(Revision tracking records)
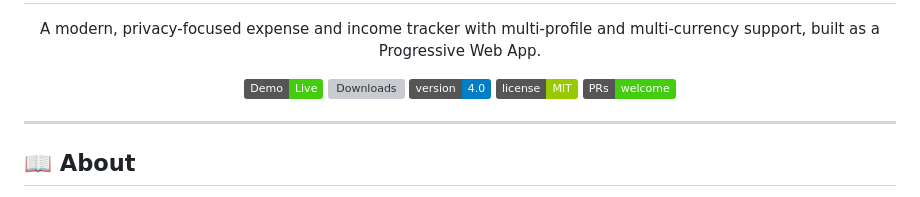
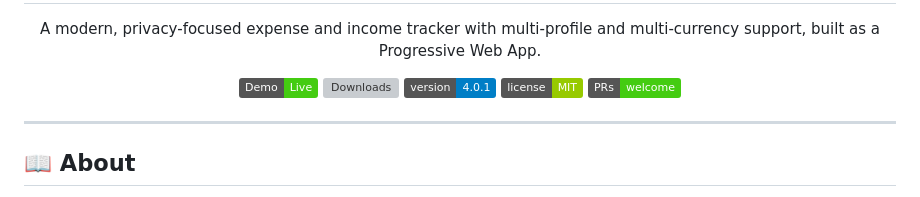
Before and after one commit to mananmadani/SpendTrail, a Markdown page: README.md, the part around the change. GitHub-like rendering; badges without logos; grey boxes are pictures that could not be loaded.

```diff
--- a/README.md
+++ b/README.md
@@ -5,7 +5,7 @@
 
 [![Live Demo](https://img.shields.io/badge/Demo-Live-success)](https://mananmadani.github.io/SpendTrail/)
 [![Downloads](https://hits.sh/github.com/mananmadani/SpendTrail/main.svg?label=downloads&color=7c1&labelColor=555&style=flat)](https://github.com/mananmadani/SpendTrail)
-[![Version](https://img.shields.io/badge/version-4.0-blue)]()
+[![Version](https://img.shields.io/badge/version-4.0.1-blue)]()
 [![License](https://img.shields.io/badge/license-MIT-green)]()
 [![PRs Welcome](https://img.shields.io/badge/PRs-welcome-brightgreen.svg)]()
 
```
...
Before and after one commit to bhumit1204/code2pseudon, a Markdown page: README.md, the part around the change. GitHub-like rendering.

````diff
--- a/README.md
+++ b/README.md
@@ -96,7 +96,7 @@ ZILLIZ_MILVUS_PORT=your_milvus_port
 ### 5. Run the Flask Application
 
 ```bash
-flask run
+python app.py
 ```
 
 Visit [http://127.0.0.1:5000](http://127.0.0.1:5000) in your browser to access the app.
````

- Exercise description -
Make a copy of each line in the records above that has the word "shields".

- Written reply -
 [![Live Demo](https://img.shields.io/badge/Demo-Live-success)](https://mananmadani.github.io/SpendTrail/)
-[![Version](https://img.shields.io/badge/version-4.0-blue)]()
+[![Version](https://img.shields.io/badge/version-4.0.1-blue)]()
 [![License](https://img.shields.io/badge/license-MIT-green)]()
 [![PRs Welcome](https://img.shields.io/badge/PRs-welcome-brightgreen.svg)]()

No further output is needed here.